In my mind, reading the tea leaves as best I can, it’s hard not to look at the messaging over the past few weeks and to think that some within the Fed and Treasury are getting a bit spooked, and that they’re uncomfortable with how quickly yields have moved upwards in the wake of the BoE’s intervention and the instability being shown in other markets like Japan (where multiple currency interventions have occurred).
So when I see Yellen make a statement that there has been a “loss of adequate liquidity” in the treasury market, I don’t take it at face value. There’s no one who really believes there’s inadequate liquidity — the market is functioning! Rather, it signals that there is a concern about the risk for a loss of adequate liquidity to develop and for financial instability to arise as a result.
Curiously, we’ve now had pieces in the popular press along these lines…
Barron’s, The Treasury Market Could Seize Up. That Could Be Disastrous for Everyone. By Lisa Beilfuss, formerly of the WSJ.
Bloomberg, The Fed’s Next Crisis Is Brewing in US Treasuries. By Robert Burgess, the executive editor of Bloomberg Opinion, formerly executive editor of financial markets.
Paired with the speech by the Fed’s Daly - suggesting that intervention in markets is not tantamount to reengaging in quantitive easing - there’s clearly a bit of telegraphing occurring here.
So here’s the thought experiment that everyone needs to be considering…
It’s unequivocally true that it’s untenable to allow true dislocations to develop in the treasury market, so preemptive action will need to be taken. You can’t be reactive to the most liquid market in the world becoming truly illiquid.
But the issue with taking preemptive action is always that you don’t know for sure if the thing that you thought was going to happen (the market becoming illiquid) would’ve happened without you taking action.
However, what is axiomatically true is that taking strong action in the treasury market - whether on the fiscal or monetary side - will reduce any risk premium embedded in yields right now and have the effect of loosening financial conditions, which would then add some additional fuel to the ongoing inflationary fire.
As we’ve discussed previously, my strong conviction is that while some technical solutions can enhance liquidity, the only way to restore the market to some level of normality is through a much slower pace of hikes or an out-right pause. That’s what will draw back in marginal players in size.
My equally strong conviction is that some market participants who are beating the treasury market illiquidity drum are doing so because they view this as the best way to get the Fed to blink — because while they may not blink in the face of declining equity markets or increasing unemployment, they will at treasury market instability.

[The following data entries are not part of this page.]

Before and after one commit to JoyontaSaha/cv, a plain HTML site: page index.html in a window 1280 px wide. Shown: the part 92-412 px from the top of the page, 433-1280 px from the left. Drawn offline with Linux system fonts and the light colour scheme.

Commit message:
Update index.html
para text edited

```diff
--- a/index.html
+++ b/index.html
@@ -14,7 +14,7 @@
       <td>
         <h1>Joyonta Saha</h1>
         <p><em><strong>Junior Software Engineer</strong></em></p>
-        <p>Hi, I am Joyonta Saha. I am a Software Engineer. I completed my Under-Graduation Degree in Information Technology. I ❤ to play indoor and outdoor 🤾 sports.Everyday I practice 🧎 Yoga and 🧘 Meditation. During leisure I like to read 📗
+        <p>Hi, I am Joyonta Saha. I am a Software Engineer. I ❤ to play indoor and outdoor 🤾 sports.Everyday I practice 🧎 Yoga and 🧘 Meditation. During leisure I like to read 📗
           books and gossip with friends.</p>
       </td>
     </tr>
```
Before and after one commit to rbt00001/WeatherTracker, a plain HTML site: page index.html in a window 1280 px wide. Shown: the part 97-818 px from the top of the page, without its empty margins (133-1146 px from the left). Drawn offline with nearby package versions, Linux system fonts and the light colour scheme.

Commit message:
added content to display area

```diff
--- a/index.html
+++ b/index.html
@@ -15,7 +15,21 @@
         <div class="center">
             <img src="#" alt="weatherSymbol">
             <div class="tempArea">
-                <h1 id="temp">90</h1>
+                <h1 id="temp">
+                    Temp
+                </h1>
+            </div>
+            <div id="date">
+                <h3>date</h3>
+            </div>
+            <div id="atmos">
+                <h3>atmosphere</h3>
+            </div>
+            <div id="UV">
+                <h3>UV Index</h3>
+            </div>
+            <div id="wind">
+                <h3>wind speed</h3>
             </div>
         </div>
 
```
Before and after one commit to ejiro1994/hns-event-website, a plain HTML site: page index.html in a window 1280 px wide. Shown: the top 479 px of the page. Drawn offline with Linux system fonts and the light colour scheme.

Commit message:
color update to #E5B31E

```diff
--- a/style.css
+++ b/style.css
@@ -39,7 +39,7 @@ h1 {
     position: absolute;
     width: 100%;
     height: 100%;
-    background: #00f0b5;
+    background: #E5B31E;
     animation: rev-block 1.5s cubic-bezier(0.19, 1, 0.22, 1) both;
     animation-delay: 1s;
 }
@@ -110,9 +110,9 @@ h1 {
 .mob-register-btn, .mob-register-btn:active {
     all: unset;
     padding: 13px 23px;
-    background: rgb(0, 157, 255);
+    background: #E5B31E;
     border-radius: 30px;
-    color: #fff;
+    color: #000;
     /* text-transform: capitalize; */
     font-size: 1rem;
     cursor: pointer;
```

Part 2: Is Volatility a Virtue?
Last week I rather forcefully defended Governor Bailey’s decision to foreclose any possibility of extending the BoE’s market intervention, along with the strong rhetoric he used in doing so.